Lara Mimosa Montes looks back to another era and reappraises her own with Koestenbaum’s My 1980s and Other Essays.

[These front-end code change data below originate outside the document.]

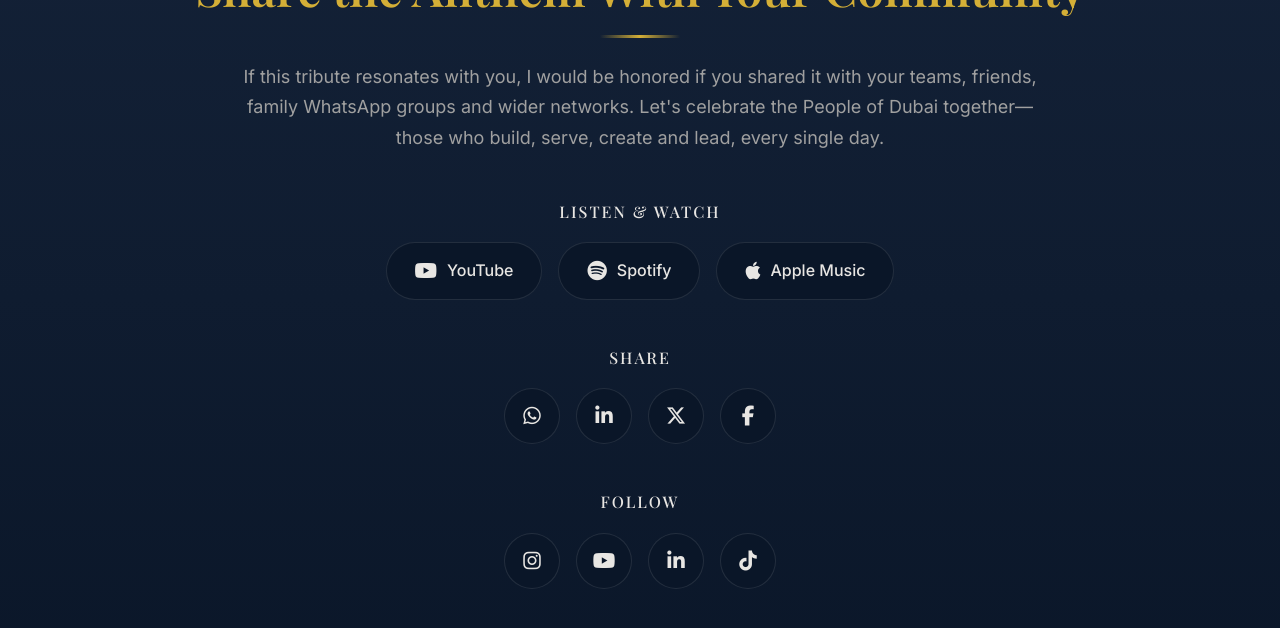
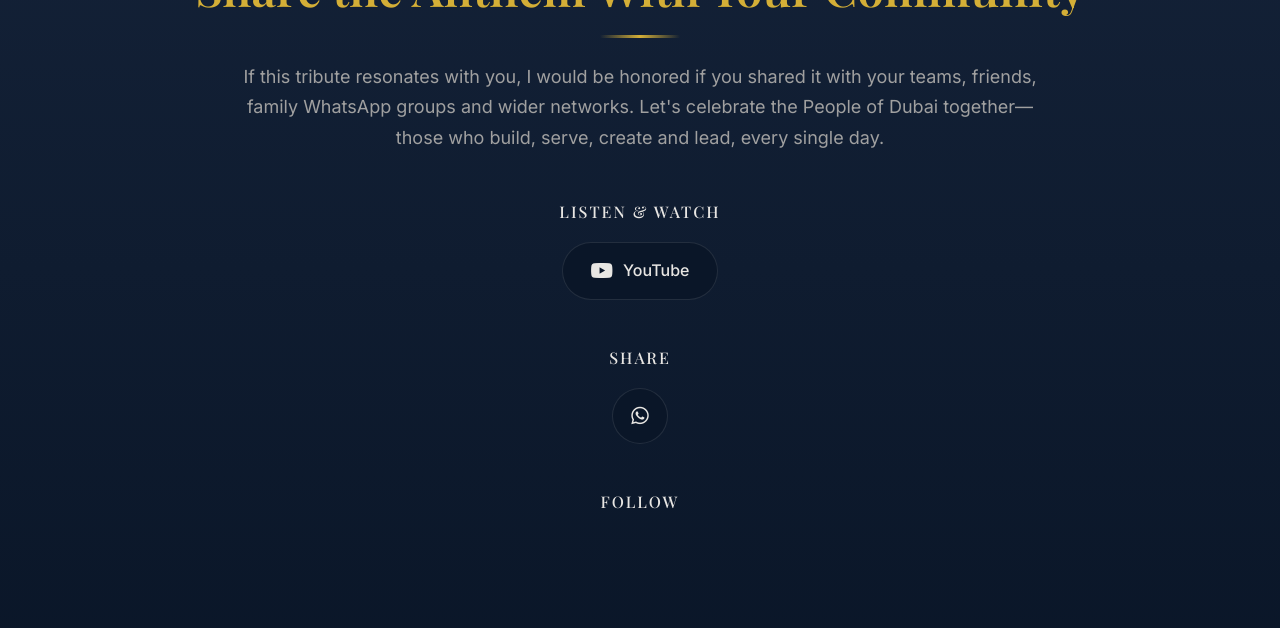
Before and after one commit to scottfeltham/minalrimal, a Jekyll site: the page built from index.html, in a window 1280 px wide and 900 px high, scrolled down 6661 px, cut to the strip 0-677 px from the top of the window. Shown: the top 628 px of the strip. Built offline with Jekyll 4.4.1, drawn with Linux system fonts in a browser that asks for light colours.

Commit message:
Add configurable social and platform links via _config.yml
- Add links section for YouTube, Spotify, Apple Music URLs
- Add social section for Instagram, LinkedIn, TikTok, Twitter, Facebook
- Update index.html Share section with Jekyll conditionals
- Links only display when configured (non-empty values)

🤖 Generated with [Claude Code](https://claude.com/claude-code)

Co-Authored-By: Claude <noreply@anthropic.com>

```diff
--- a/_config.yml
+++ b/_config.yml
@@ -31,14 +31,20 @@ lang: en
 author: "Renji Joseph"
 year: 2025
 
-# Social links (to be updated with actual URLs)
+# Links - Platform URLs
+links:
+  youtube_video: "https://youtu.be/FHFqMRasPnU"
+  youtube_channel: ""
+  spotify: ""
+  apple_music: ""
+
+# Links - Social profiles
 social:
-  youtube: "#"
-  spotify: "#"
-  apple_music: "#"
-  instagram: "#"
-  linkedin: "#"
-  tiktok: "#"
+  instagram: ""
+  linkedin: ""
+  tiktok: ""
+  twitter: ""
+  facebook: ""
 
 # Contact
 contact_email: ""
--- a/index.html
+++ b/index.html
@@ -225,18 +225,24 @@ title: "Min Al Rimal | From the Sands | Dubai City Anthem 2025"
     <div class="share-buttons">
       <h3>Listen & Watch</h3>
       <div class="platform-links">
-        <a href="https://youtu.be/FHFqMRasPnU" target="_blank" rel="noopener noreferrer" class="platform-btn youtube" aria-label="Watch on YouTube">
+        {% if site.links.youtube_video != "" %}
+        <a href="{{ site.links.youtube_video }}" target="_blank" rel="noopener noreferrer" class="platform-btn youtube" aria-label="Watch on YouTube">
           <i class="fab fa-youtube"></i>
           <span>YouTube</span>
         </a>
-        <a href="#" class="platform-btn spotify" aria-label="Listen on Spotify">
+        {% endif %}
+        {% if site.links.spotify != "" %}
+        <a href="{{ site.links.spotify }}" target="_blank" rel="noopener noreferrer" class="platform-btn spotify" aria-label="Listen on Spotify">
           <i class="fab fa-spotify"></i>
           <span>Spotify</span>
         </a>
-        <a href="#" class="platform-btn apple" aria-label="Listen on Apple Music">
+        {% endif %}
+        {% if site.links.apple_music != "" %}
+        <a href="{{ site.links.apple_music }}" target="_blank" rel="noopener noreferrer" class="platform-btn apple" aria-label="Listen on Apple Music">
           <i class="fab fa-apple"></i>
           <span>Apple Music</span>
         </a>
+        {% endif %}
       </div>
     </div>
 
@@ -246,33 +252,47 @@ title: "Min Al Rimal | From the Sands | Dubai City Anthem 2025"
         <a href="#" class="social-btn whatsapp" aria-label="Share on WhatsApp">
           <i class="fab fa-whatsapp"></i>
         </a>
-        <a href="#" class="social-btn linkedin" aria-label="Share on LinkedIn">
+        {% if site.social.linkedin != "" %}
+        <a href="{{ site.social.linkedin }}" target="_blank" rel="noopener noreferrer" class="social-btn linkedin" aria-label="Share on LinkedIn">
           <i class="fab fa-linkedin-in"></i>
         </a>
-        <a href="#" class="social-btn twitter" aria-label="Share on X/Twitter">
+        {% endif %}
+        {% if site.social.twitter != "" %}
+        <a href="{{ site.social.twitter }}" target="_blank" rel="noopener noreferrer" class="social-btn twitter" aria-label="Share on X/Twitter">
           <i class="fab fa-x-twitter"></i>
         </a>
-        <a href="#" class="social-btn facebook" aria-label="Share on Facebook">
+        {% endif %}
+        {% if site.social.facebook != "" %}
+        <a href="{{ site.social.facebook }}" target="_blank" rel="noopener noreferrer" class="social-btn facebook" aria-label="Share on Facebook">
           <i class="fab fa-facebook-f"></i>
         </a>
+        {% endif %}
       </div>
     </div>
 
     <div class="social-follow">
       <h3>Follow</h3>
       <div class="follow-links">
-        <a href="#" class="follow-btn" aria-label="Instagram">
+        {% if site.social.instagram != "" %}
+        <a href="{{ site.social.instagram }}" target="_blank" rel="noopener noreferrer" class="follow-btn" aria-label="Instagram">
           <i class="fab fa-instagram"></i>
         </a>
-        <a href="#" class="follow-btn" aria-label="YouTube Channel">
+        {% endif %}
+        {% if site.links.youtube_channel != "" %}
+        <a href="{{ site.links.youtube_channel }}" target="_blank" rel="noopener noreferrer" class="follow-btn" aria-label="YouTube Channel">
           <i class="fab fa-youtube"></i>
         </a>
-        <a href="#" class="follow-btn" aria-label="LinkedIn">
+        {% endif %}
+        {% if site.social.linkedin != "" %}
+        <a href="{{ site.social.linkedin }}" target="_blank" rel="noopener noreferrer" class="follow-btn" aria-label="LinkedIn">
           <i class="fab fa-linkedin-in"></i>
         </a>
-        <a href="#" class="follow-btn" aria-label="TikTok">
+        {% endif %}
+        {% if site.social.tiktok != "" %}
+        <a href="{{ site.social.tiktok }}" target="_blank" rel="noopener noreferrer" class="follow-btn" aria-label="TikTok">
           <i class="fab fa-tiktok"></i>
         </a>
+        {% endif %}
       </div>
     </div>
   </div>
```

“For half the decade I lived in New York City, and yet I didn’t go to a single Andy Warhol opening,” writes Warhol biographer Wayne Koestenbaum in his new book My 1980s & Other Essays. A prolific poet and cultural critic, he invites us here to reconsider that era, as well as the private raptures of writing and of writing autobiographically. Placing himself at the periphery, the book begins with a confession—the embarrassing, perhaps commonly omitted admission that the author wasn’t even really there. But who was? Who among those living in the ‘80s was ever totally there? Moreover, who has survived to speak of it? Among the Warhol superstars, not many. Among those who contracted HIV when it was still referred to as GRID in the early years of the epidemic, even less. Given the recent retrospective group exhibitions in New York concerned with the confluence of art and HIV/AIDS in the ‘80s and ‘90s, such as the New Museum’s “NYC 1993” or the Whitney’s “I, YOU, WE,” Koestenbaum’s book feels tailor-made for these deeply introspective times.